What do you think? Is booking on Hotels.com that much more fun than picking up a phone and talking to a nice helpful, real person that will help you pick the best room for your needs (oops, did I kinda backload that question with the answer I want you to give me)?
Saturday, July 7, 2007
So, let's dive right into it. I am a hedonist. I love comfort and pleasure. So, I guess I am living in one of the perfect spots of the world. The Napa Valley has great weather, great people, great foods, great wines, great beauty... pretty much everything I need for an extremely pleasurable life.
So, why would I travel? The answer is obvious (adventure, new sights, romance) but it leads me to another question. What comforts am I leaving behind when I travel and how can I take comforts with me? The answer is; without eight suitcases, a butler, a maid and a valet, it just isn't going to happen. It turns out traveling is anywhere from a hassle to a major pain.
As a hedonistic Innkeeper, can I change the world? One of the great pleasures I get out of life is providing a comfortable, relaxing, sexy place for couples to reconnect and rejuvenate. My intent is to make this blog (at least in part) a forum for new and creative ways to chip away at the hassles of travel. I would like to talk about subjects as broad as general tips for comfortable travel, down to specific suggestions on what I as an Innkeeper can do at The Wine Country Inn to help you relax and get in the mood to give or receive pleasure (that may sound overly suggestive, but it was not meant to be. I find pleasure can come from the smallest thing if I am in the mood to receive).
What do you think. Anybody out there want to play 'Innkeeper For The Day' and ask questions like: I always wonder why a hotel couldn't...? or Wouldn't it be great if The Wine Country Inn would...? or Why don't the airlines...?
Wednesday, June 27, 2007
Daytime temperatures are a blissful 80 to 90 degrees and the blue skies are crystal clear. The vineyards and rolling hillside are equipped with hues of green and yellow, and hints of beige. You spend your day having a spa treatment and your evening eating a delicious meal while tasting wine as you think to yourself, “Can it really get much better than this?”
I am here to tell you that it can. Your experience in the Napa Valley can be made even more spectacular depending on the place you choose to lodge. I believe your trip to Napa should be extraordinary, and that this can only be accomplished by staying at The Wine Country Inn and Gardens. My name is Jim Smith, and I am and have been the Innkeeper of The Wine Country Inn for the last 25 years.
The Wine Country Inn was founded by Ned and Marge Smith, my parents, in 1975. They had a simple vision: to recreate the look and atmosphere of a traditional New England-style bed and breakfast Inn in the heart of the Napa Valley.
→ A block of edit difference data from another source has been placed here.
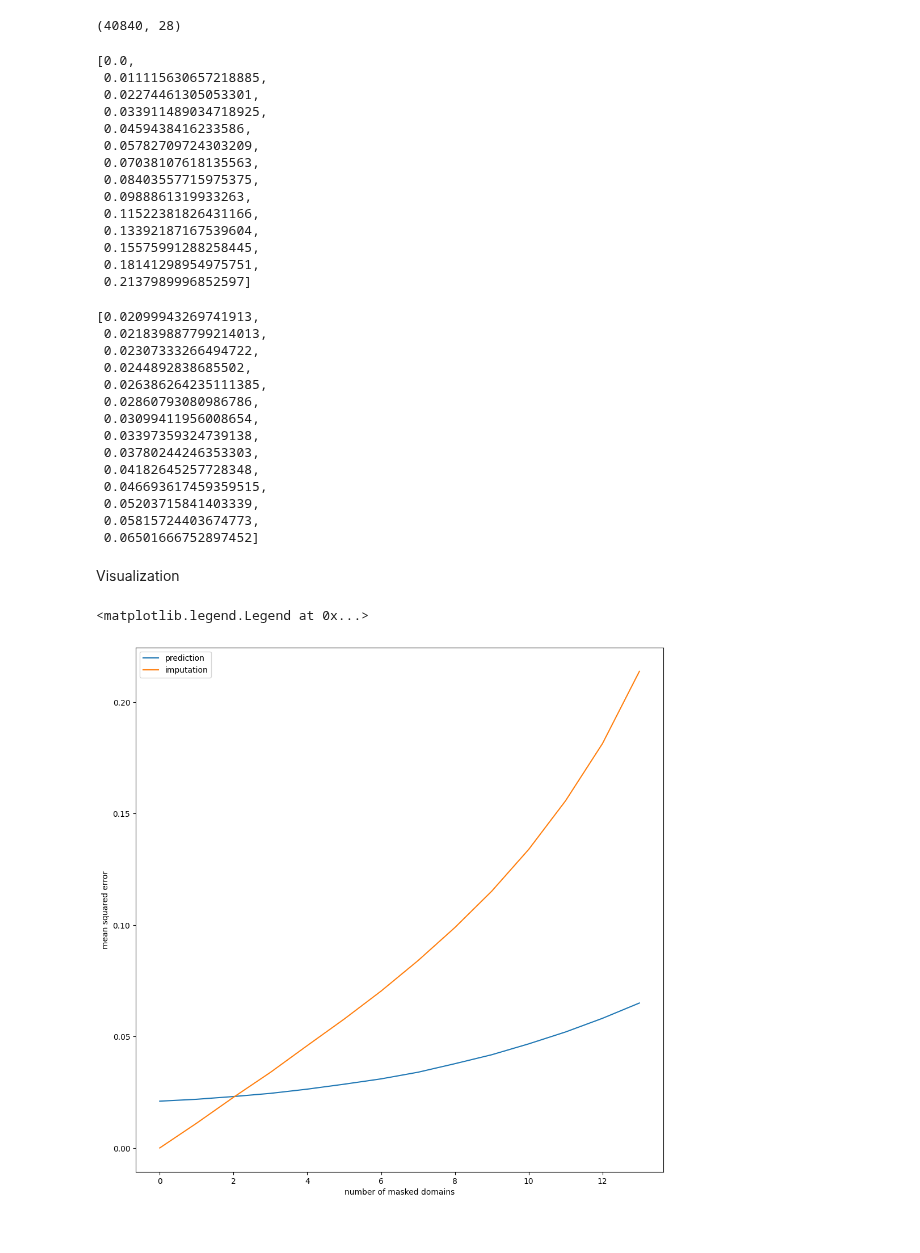
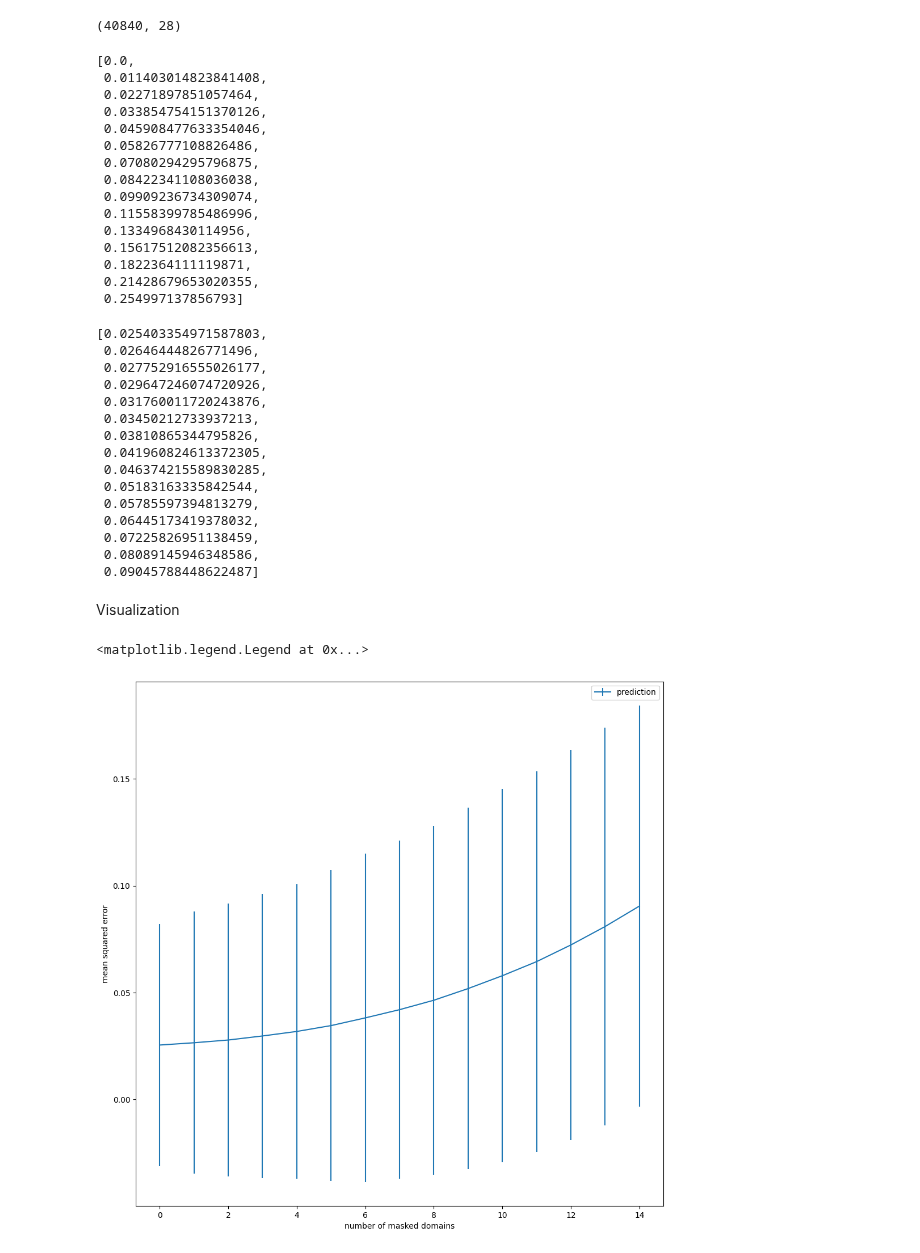
Before and after one commit to twchen88/ct_research, a Jupyter notebook: baseline_quant.ipynb, the cells around one changed output. Cells and saved outputs as stored; diff of their text form; code cells hidden in the pictures.

Commit message:
baseline_quant with error bars

```diff
--- a/baseline_quant.ipynb
+++ b/baseline_quant.ipynb
@@ -440,6 +440,8 @@ test_data
 column_names = ["domain %d score" % i for i in range(1, 15)]
 accuracy_list_prediction = []
 accuracy_list_imputation = []
+std_prediction = []
+std_imputation = []
 # %%
 def create_new_array_2d(ground_truth, prediction, masked):
     # Ensure all arrays have the same shape
@@ -467,7 +469,7 @@ def create_new_array_2d(ground_truth, prediction, masked):
     return new_array
 # %%
 index_list = test_data.index.tolist()
-for masked_number in range(0, 14):
+for masked_number in range(0, 15):
     masked_ratio = masked_number / 14
     ## create masked testing data so we can see how the model predicts and how imputation compares
     masked_test_data = generate_mask(test_data[column_names].copy().to_numpy(), ratio=masked_ratio)
@@ -482,14 +484,14 @@ for masked_number in range(0, 14):
     imputataion_data = imputation(pd.DataFrame(masked_test_data[:, ::2], columns=column_names), mode="data").to_numpy()
 
     ## get accuracy
-    squared_diffs = (predictions[:, ::2] - test_data[column_names].copy().to_numpy()) ** 2
-    mse = np.mean(squared_diffs)
-
-    # append MSE to list
+    squared_diffs_pred = (predictions[:, ::2] - test_data[column_names].copy().to_numpy()) ** 2
+    std_prediction.append(np.std(squared_diffs_pred))
+    mse = np.mean(squared_diffs_pred)
     accuracy_list_prediction.append(mse)
 
-    squared_diffs = (imputataion_data - test_data[column_names].copy().to_numpy()) ** 2
-    mse = np.mean(squared_diffs)
+    squared_diffs_impute = (imputataion_data - test_data[column_names].copy().to_numpy()) ** 2
+    std_imputation.append(np.std(squared_diffs_impute))
+    mse = np.mean(squared_diffs_impute)
     accuracy_list_imputation.append(mse)
 # %%
 masked_test_data.shape
@@ -499,45 +501,47 @@ masked_test_data.shape
 accuracy_list_imputation
 # %% [output]
 [0.0,
- 0.011115630657218885,
- 0.02274461305053301,
- 0.033911489034718925,
- 0.0459438416233586,
- 0.05782709724303209,
- 0.07038107618135563,
- 0.08403557715975375,
- 0.0988861319933263,
- 0.11522381826431166,
- 0.13392187167539604,
- 0.15575991288258445,
- 0.18141298954975751,
- 0.2137989996852597]
+ 0.011403014823841408,
+ 0.02271897851057464,
+ 0.033854754151370126,
+ 0.045908477633354046,
+ 0.05826777108826486,
+ 0.07080294295796875,
+ 0.08422341108036038,
+ 0.09909236734309074,
+ 0.11558399785486996,
+ 0.1334968430114956,
+ 0.15617512082356613,
+ 0.1822364111119871,
+ 0.21428679653020355,
+ 0.254997137856793]
 # %%
 accuracy_list_prediction
 # %% [output]
-[0.02099943269741913,
- 0.021839887799214013,
- 0.02307333266494722,
- 0.0244892838685502,
- 0.026386264235111385,
- 0.02860793080986786,
- 0.03099411956008654,
- 0.03397359324739138,
- 0.03780244246353303,
- 0.04182645257728348,
- 0.046693617459359515,
- 0.05203715841403339,
- 0.05815724403674773,
- 0.06501666752897452]
+[0.025403354971587803,
+ 0.02646444826771496,
+ 0.027752916555026177,
+ 0.029647246074720926,
+ 0.031760011720243876,
+ 0.03450212733937213,
+ 0.03810865344795826,
+ 0.041960824613372305,
+ 0.046374215589830285,
+ 0.05183163335842544,
+ 0.05785597394813279,
+ 0.06445173419378032,
+ 0.07225826951138459,
+ 0.08089145946348586,
+ 0.09045788448622487]
 # %% [markdown]
 Visualization
 # %%
 fig = plt.figure(figsize=(12, 12))
-plt.plot(range(0, 14), accuracy_list_prediction, label="prediction")
-plt.plot(range(0, 14), accuracy_list_imputation, label="imputation")
+plt.errorbar(range(0, 15), accuracy_list_prediction, yerr=std_prediction, label="prediction")
+# plt.errorbar(range(0, 15), accuracy_list_imputation, yerr=std_imputation, label="imputation")
 plt.xlabel("number of masked domains")
 plt.ylabel("mean squared error")
 plt.legend()
 # %% [output]
 <matplotlib.legend.Legend at 0x...>
-[figure, old version]
+[figure, new version]
```
Also changed, not shown: parts of 5 cells of this notebook.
Now more than 30 years later, their dream remains as vibrant and as strong as ever.
Our family owned and operated Inn holds 24 unique and comfortable rooms, and five luxury cottages; many include fireplaces, jetted two-person tubs, patios or balconies, and vineyards views making this the perfect place for romance and relaxation. In addition, guests receive a complimentary afternoon wine service usually hosted by a local Napa Valley winery, a complimentary shuttle service to nearby restaurants, a gourmet breakfast, afternoon appetizers, and complimentary concierge services offered by the Inn’s knowledgeable and friendly staff.
*Our complimentary restaurant shuttle: http://www.winecountryinn.com/shuttle.htm
*Our expanded Day-Tour service: http://www.winecountryinn.com/inncursions.htm
*Our ‘Learn to be an Innkeeper’ Internship Program: http://www.winecountryinn.com/gradprogram.htm
*Our expanded Pool Service: http://www.winecountryinn.com/pool.htm
*Our new Self-Guided garden tour: http://www.winecountryinn.com/grounds.htm
*Our cool Arrival Gift with lots of Tasting Passes for the nearby wineries
*And don’t for get your 15% Return Guest Thank You